Categories: blog

A recent thread in a Lutheran clergy discussion page caught my attention. It was about people who are territorial about the place they sit when attending church. We tease about it, and get discouraged when the “owner” of the space gets upset, but this is just an aspect of human nature. Over the years I have encouraged faithful members to be hosts of their pews, so that visitors might get the royal treatment of welcome that we Christians are known for. This has met with mixed results, but has been (mostly) effective.

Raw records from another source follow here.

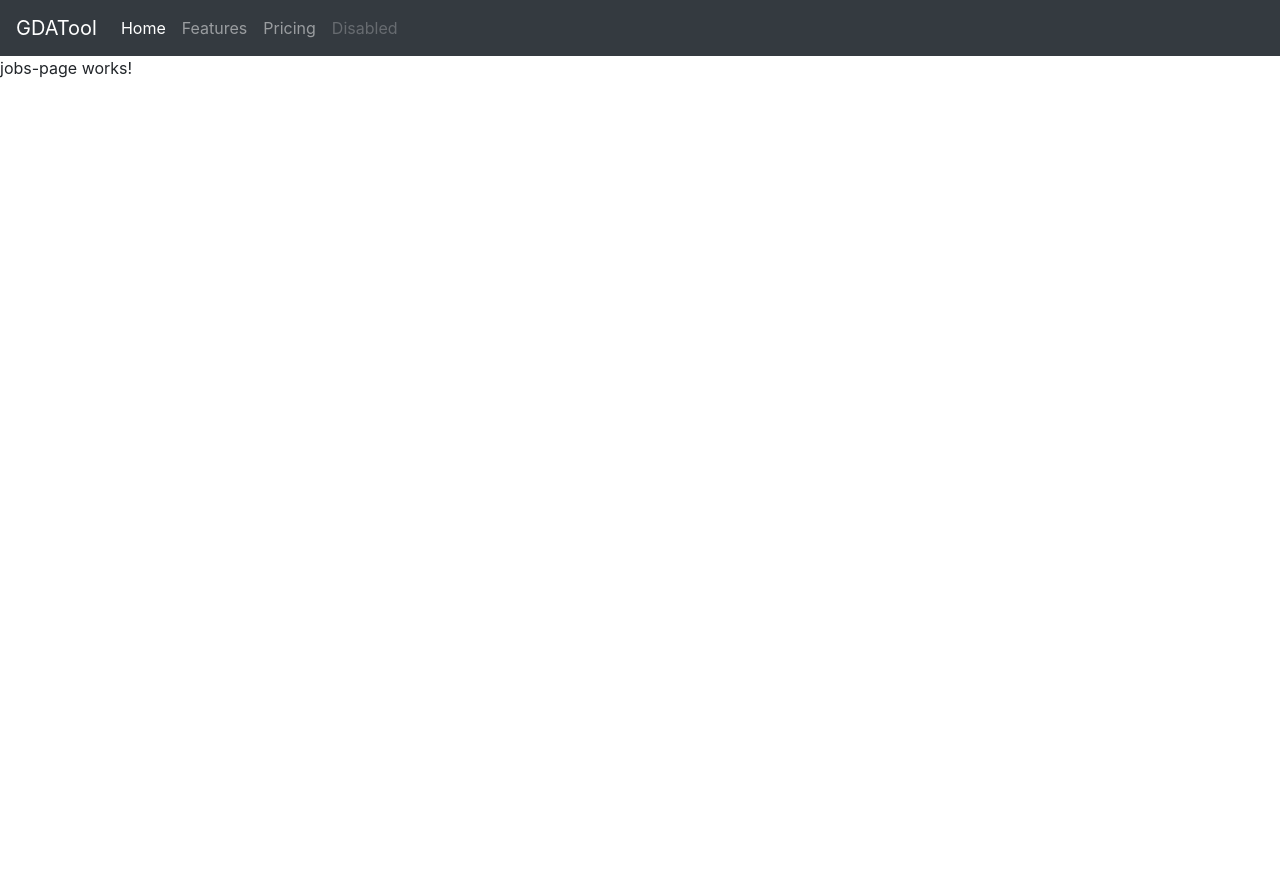
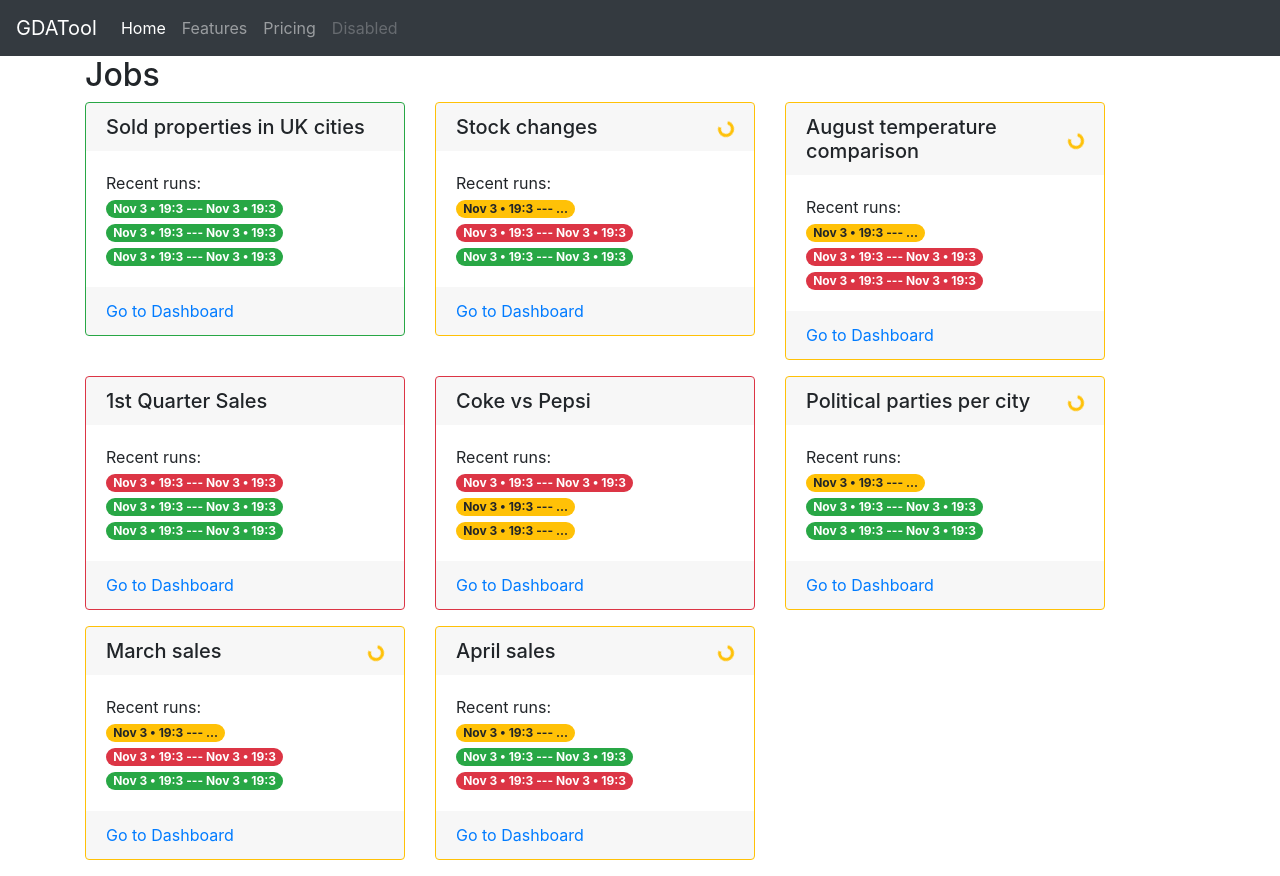
Before and after one commit to dario-nunez/GDATool, an Angular app in the folder website-ui/: page /jobsPage in a window 1280 px wide. Before the commit the page ends 800 px from the top, so only its background shows below. Built offline with nearby package versions, Linux system fonts and the light colour scheme.

Commit message:
Add mock jobs and runs to the jobs page layout

```diff
--- a/website-ui/src/app/app.module.ts
+++ b/website-ui/src/app/app.module.ts
@@ -11,6 +11,8 @@ import { LogInPageComponent } from './log-in-page/log-in-page.component';
 import { SignUpPageComponent } from './sign-up-page/sign-up-page.component';
 import { PasswordMathcValidatorDirective } from "./sign-up-page/password-match.directive";
 import { JobsPageComponent } from './jobs-page/jobs-page.component';
+import { JobComponent } from './jobs-page/job/job.component';
+import { RunComponent } from './jobs-page/run/run.component';
 
 import { AuthenticationService } from '../services/authentication/authentication.service';
 import { MongodbService } from '../services/mongodb/mongodb.service';
@@ -22,7 +24,9 @@ import { MongodbService } from '../services/mongodb/mongodb.service';
     LogInPageComponent,
     SignUpPageComponent,
     PasswordMathcValidatorDirective,
-    JobsPageComponent
+    JobsPageComponent,
+    JobComponent,
+    RunComponent
   ],
   imports: [
     BrowserModule,
--- /dev/null
+++ b/website-ui/src/app/jobs-page/job/job.component.css
@@ -0,0 +1,3 @@
+.card {
+    margin-bottom: 10px;
+}
--- /dev/null
+++ b/website-ui/src/app/jobs-page/job/job.component.html
@@ -0,0 +1,22 @@
+<div class="card {{cardColor}}" style="width: 20rem;">
+    <div class="card-header border-0">
+        <div class="d-flex align-items-center">
+            <div>
+                <h5 class="card-title" style="margin: 0%">{{job.description}}</h5>
+            </div>
+            <div class="ml-auto">
+                <div *ngIf="pending" class="spinner-border-sm spinner-border text-warning" role="status" aria-hidden="true"></div>
+            </div>
+        </div>
+    </div>
+    <div class="card-body">
+        <p style="margin: 0%">Recent runs:</p>
+        <div *ngFor="let run of jobRuns">
+            <app-run [run]="run"></app-run>
+        </div>
+    </div>
+
+    <div class="card-footer border-0">
+        <a [routerLink]="['/userPage', job._id]" class="card-link">Go to Dashboard</a>
+    </div>
+</div>
--- /dev/null
+++ b/website-ui/src/app/jobs-page/job/job.component.ts
@@ -0,0 +1,30 @@
+import { OnInit, Component, Input } from "@angular/core";
+import { IJob } from '../../../models/job.model';
+import { IRun } from '../../../models/run.model';
+
+@Component({
+    selector: "app-job",
+    templateUrl: "./job.component.html",
+    styleUrls: ["./job.component.css"]
+})
+export class JobComponent implements OnInit {
+    @Input()
+    public job: IJob;
+
+    cardColor;
+    jobRuns: IRun[];
+    pending = false;
+
+    ngOnInit(): void {
+        this.jobRuns = this.job.runs;
+
+        if (this.job.jobStatus == "success") {
+            this.cardColor = "border-success mb-3";
+        } else if (this.job.jobStatus == "pending") {
+            this.pending = true;
+            this.cardColor = "border-warning mb-3";
+        } else {
+            this.cardColor = "border-danger mb-3"
+        }
+    }
+}
--- a/website-ui/src/app/jobs-page/jobs-page.component.html
+++ b/website-ui/src/app/jobs-page/jobs-page.component.html
@@ -14,4 +14,9 @@
     </div>
 </nav>
 
-<p>jobs-page works!</p>
+<div class="container">
+    <h2>Jobs</h2>
+    <div class="card-deck">
+        <app-job *ngFor="let job of jobs" [job]="job"></app-job>
+    </div>
+</div>
--- a/website-ui/src/app/jobs-page/jobs-page.component.ts
+++ b/website-ui/src/app/jobs-page/jobs-page.component.ts
@@ -1,4 +1,5 @@
 import { Component, OnInit } from '@angular/core';
+import { IJob } from '../../models/job.model';
 
 @Component({
   selector: 'app-jobs-page',
@@ -7,10 +8,217 @@ import { Component, OnInit } from '@angular/core';
 })
 export class JobsPageComponent implements OnInit {
 
+  jobs: IJob[];
+
   constructor() { }
 
   ngOnInit() {
     console.log("Logged in user: " + localStorage.getItem("username"));
+    this.getJobsByUser();
   }
 
+  getJobsByUser() {
+    this.jobs = [
+      {
+        _id: "e5362300-bf75-11e9-909f-6f48786f343d",
+        description: "Sold properties in UK cities",
+        rawInputDirectory: "raw",
+        stagingFielName: "staging",
+        userId: "121212121212121212121212",
+        jobStatus: "success",
+        runs: [
+          {
+            timeStarted: new Date(),
+            timeFinished: new Date(),
+            runStatus: "success"
+          },
+          {
+            timeStarted: new Date(),
+            timeFinished: new Date(),
+            runStatus: "success"
+          },
+          {
+            timeStarted: new Date(),
+            timeFinished: new Date(),
+            runStatus: "success"
+          }
+        ]
+      } as IJob,
+      {
+        _id: "Jobxyzxyzxyzxyzxyzxyzxyz",
+        description: "Stock changes",
+        rawInputDirectory: "raw",
+        stagingFielName: "staging",
+        userId: "222222222222222222222222",
+        jobStatus: "pending",
+        runs: [
+          {
+            timeStarted: new Date(),
+            timeFinished: new Date(),
+            runStatus: "pending"
+          },
+          {
+            timeStarted: new Date(),
+            timeFinished: new Date(),
+            runStatus: "fail"
+          },
+          {
+            timeStarted: new Date(),
+            timeFinished: new Date(),
+            runStatus: "success"
+          }
+        ]
+      } as IJob,
+      {
+        _id: "Jobabcabcabcabcabcbac",
+        description: "August temperature comparison",
+        rawInputDirectory: "raw",
+        stagingFielName: "staging",
+        userId: "333333333333333333333333",
+        jobStatus: "pending",
+        runs: [
+          {
+            timeStarted: new Date(),
+            timeFinished: new Date(),
+            runStatus: "pending"
+          },
+          {
+            timeStarted: new Date(),
+            timeFinished: new Date(),
+            runStatus: "fail"
+          },
+          {
+            timeStarted: new Date(),
+            timeFinished: new Date(),
+            runStatus: "fail"
+          }
+        ]
+      } as IJob,
+      {
+        _id: "Job123123123123123123",
+        description: "1st Quarter Sales",
+        rawInputDirectory: "raw",
+        stagingFielName: "staging",
+        userId: "444444444444444444444444",
+        jobStatus: "failed",
+        runs: [
+          {
+            timeStarted: new Date(),
+            timeFinished: new Date(),
+            runStatus: "fail"
+          },
+          {
+            timeStarted: new Date(),
+            timeFinished: new Date(),
+            runStatus: "success"
+          },
+          {
+            timeStarted: new Date(),
+            timeFinished: new Date(),
+            runStatus: "success"
+          }
+        ]
+      } as IJob,
+      {
+        _id: "Jobxyzxyzxyzxyzxyzxyzxyz",
+        description: "Coke vs Pepsi",
+        rawInputDirectory: "raw",
+        stagingFielName: "staging",
+        userId: "555555555555555555555555",
+        jobStatus: "failed",
+        runs: [
+          {
+            timeStarted: new Date(),
+            timeFinished: new Date(),
+            runStatus: "fail"
+          },
+          {
+            timeStarted: new Date(),
+            timeFinished: new Date(),
+            runStatus: "pending"
+          },
+          {
+            timeStarted: new Date(),
+            timeFinished: new Date(),
+            runStatus: "pending"
+          }
+        ]
+      } as IJob,
+      {
+        _id: "Jobabcabcabcabcabcbac",
+        description: "Political parties per city",
+        rawInputDirectory: "raw",
+        stagingFielName: "staging",
+        userId: "666666666666666666666666",
+        jobStatus: "pending",
+        runs: [
+          {
+            timeStarted: new Date(),
+            timeFinished: new Date(),
+            runStatus: "pending"
+          },
+          {
+            timeStarted: new Date(),
+            timeFinished: new Date(),
+            runStatus: "success"
+          },
+          {
+            timeStarted: new Date(),
+            timeFinished: new Date(),
+            runStatus: "success"
+          }
+        ]
+      } as IJob,
+      {
+        _id: "Job123123123123123123",
+        description: "March sales",
+        rawInputDirectory: "raw",
+        stagingFielName: "staging",
+        userId: "777777777777777777777777",
+        jobStatus: "pending",
+        runs: [
+          {
+            timeStarted: new Date(),
+            timeFinished: new Date(),
+            runStatus: "pending"
+          },
+          {
+            timeStarted: new Date(),
+            timeFinished: new Date(),
+            runStatus: "fail"
+          },
+          {
+            timeStarted: new Date(),
+            timeFinished: new Date(),
+            runStatus: "success"
+          }
+        ]
+      } as IJob,
+      {
+        _id: "Jobxyzxyzxyzxyzxyzxyzxyz",
+        description: "April sales",
+        rawInputDirectory: "raw",
+        stagingFielName: "staging",
+        userId: "888888888888888888888888",
+        jobStatus: "pending",
+        runs: [
+          {
+            timeStarted: new Date(),
+            timeFinished: new Date(),
+            runStatus: "pending"
+          },
+          {
+            timeStarted: new Date(),
+            timeFinished: new Date(),
+            runStatus: "success"
+          },
+          {
+            timeStarted: new Date(),
+            timeFinished: new Date(),
+            runStatus: "fail"
+          }
+        ]
+      } as IJob
+    ];
+  }
 }
--- /dev/null
+++ b/website-ui/src/app/jobs-page/run/run.component.html
@@ -0,0 +1 @@
+<span class="badge badge-pill {{pillColor}}">{{pillText}}</span>
--- /dev/null
+++ b/website-ui/src/app/jobs-page/run/run.component.ts
@@ -0,0 +1,49 @@
+import { Component, OnInit, Input } from '@angular/core';
+import { IRun } from '../../../models/run.model';
+
+@Component({
+  selector: 'app-run',
+  templateUrl: './run.component.html',
+  styleUrls: ['./run.component.css']
+})
+export class RunComponent implements OnInit {
+  @Input()
+  public run: IRun;
+
+  pillColor;
+  pillText;
+
+  ngOnInit() {
+    if (this.run.runStatus == "success") {
+      this.pillColor = "badge-success";
+    } else if (this.run.runStatus == "pending") {
+      this.pillColor = "badge-warning";
+    } else {
+      this.pillColor = "badge-danger"
+    }
+
+    const monthNames = ["Jan", "Feb", "Mar", "Apr", "May", "Jun",
+      "Jul", "Aug", "Sep", "Oct", "Nov", "Dec"
+    ];
+
+    let startDay = this.run.timeStarted.getDay();
+    let startMonth = monthNames[this.run.timeStarted.getMonth()];
+    let startHour = this.run.timeStarted.getHours();
+    let startMinute = this.run.timeStarted.getMinutes();
+
+    let startDate = startMonth + " " + startDay + " • " + startHour + ":" + startMinute;
+
+    let finishDay = this.run.timeFinished.getDay();
+    let finishMonth = monthNames[this.run.timeFinished.getMonth()];
+    let finishHour = this.run.timeFinished.getHours();
+    let finishMinute = this.run.timeFinished.getMinutes();
+
+    let finishDate = finishMonth + " " + finishDay + " • " + finishHour + ":" + finishMinute;
+
+    if (this.run.runStatus == "pending") {
+      this.pillText = startDate + " --- ...";
+    } else {
+      this.pillText = startDate + " --- " + finishDate;
+    }
+  }
+}
--- /dev/null
+++ b/website-ui/src/models/run.model.ts
@@ -0,0 +1,5 @@
+export interface IRun {
+    timeStarted: Date;
+    timeFinished: Date;
+    runStatus: string;
+}
```
Also changed, not shown: website-ui/src/models/job.model.ts (added, +12 -0 lines), website-ui/src/app/jobs-page/run/run.component.css (added), 2 other files (tests, documents, lock files or other folders).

This reminded me of a story that a classmate of mine during my D. Min. days told me. He was serving a Pentecostal church and they were building a new sanctuary. They had outgrown the old, traditional church, and needed to have space. An elderly lady – pillar of the church for 70 years – stopped coming to worship, so he visited her. She was upset about the move, and she told him why. She said that when she sat down, she felt like her deceased husband and children (who had moved away) were still with her. She sat in the same place because it brought her comfort, and a new church would mean the loss of that feeling.

My friend is excellent at what he does, and very caring. The new, shiny, ultra-modern church was built, and in the spot where this woman sat was the pew from the original church. Her joy was overwhelming. It turns out – coincidentally – that this woman of seemingly meager means had lots of money, and when she died a year or two later, she left the church a large donation. My friend had no idea, and it wouldn’t (or shouldn’t) matter anyway. We need to listen to why people are concerned and not dismiss them.

I know that I get tired of “We never did it that way before”, but there are times when the thing people seem to be upset about is not really the thing at all. Losing connection to the past is a great fear for all of us – just ask anyone with Alzheimer’s disease. So while we need to move forward, we also need to recognize and honor the traditions that still work. We need to sing old songs and new songs – try older styles of outreach and evangelism while we step deeply into the digital age. Change is constant – and sometimes change means looking to the past for new innovations. Let’s mix it up – as I often say to folks in my congregation, we sing songs from every age so that everyone has something they might hate, and something they might love. Peace!

Pastor Steve Ohnsman has served Calvary UCC in Reading, PA, since 1999. He has a BA in Religion & Philosophy from Wilmington College (OH), an MDiv from Drew Theological Seminary (NJ), a DMin in Christian Ethics from United Theological Seminary (OH), and a PhD in Leadership from Alvernia University (PA).

Author: Pastor Steve Ohnsman